The fingerprint project, the most ambitious ever undertaken by the U.S. law enforcement and intelligence community, grows out of the U.S. effort to locate and neutralize the 10,000 or so men who went through Al-Qaeda terror camps and are now dispersed in sleeper cells around the world. U.S. counter-terrorism investigators, sifting through interviews with detainees in Guantanamo and documents seized in Afghanistan and Pakistan, place top priority on pinning down the true names and nationalities of these Al-Qaeda operatives. Once that's been accomplished, U.S. agencies canvass security services where the terrorists resided for fingerprints. Mugshots and other identifying data are also being filed in the new system.

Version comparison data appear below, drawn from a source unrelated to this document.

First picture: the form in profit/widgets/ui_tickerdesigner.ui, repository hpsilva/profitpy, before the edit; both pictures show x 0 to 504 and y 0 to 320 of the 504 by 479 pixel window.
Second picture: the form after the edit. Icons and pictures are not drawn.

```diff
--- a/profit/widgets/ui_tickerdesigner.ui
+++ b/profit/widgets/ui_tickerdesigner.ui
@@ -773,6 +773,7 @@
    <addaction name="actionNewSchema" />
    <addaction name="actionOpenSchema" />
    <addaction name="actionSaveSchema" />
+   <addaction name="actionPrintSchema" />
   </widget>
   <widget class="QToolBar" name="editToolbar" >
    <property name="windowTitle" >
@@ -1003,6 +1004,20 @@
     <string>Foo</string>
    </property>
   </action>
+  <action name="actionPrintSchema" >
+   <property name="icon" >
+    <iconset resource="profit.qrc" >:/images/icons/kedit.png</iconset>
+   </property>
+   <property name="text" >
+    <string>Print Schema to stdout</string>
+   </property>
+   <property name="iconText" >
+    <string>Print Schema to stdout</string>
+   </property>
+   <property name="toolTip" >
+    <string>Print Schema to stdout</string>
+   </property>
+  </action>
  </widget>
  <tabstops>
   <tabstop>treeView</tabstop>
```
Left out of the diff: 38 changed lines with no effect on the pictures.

A bill that passed the House last December and is expected to win Senate approval this week will require that by the year 2003 all foreign visitors must submit fingerprints and other biometric data, which will be encoded in a tamper-proof visa document. The U.S. State Department will be able to access the FBI/CIA database while considering whether to grant a visa. The Immigration and Naturalization Service and the U.S. Customs authorities will also have access to the names and details in FBI/CIA terror intelligence database when screening visitors at ports of entry.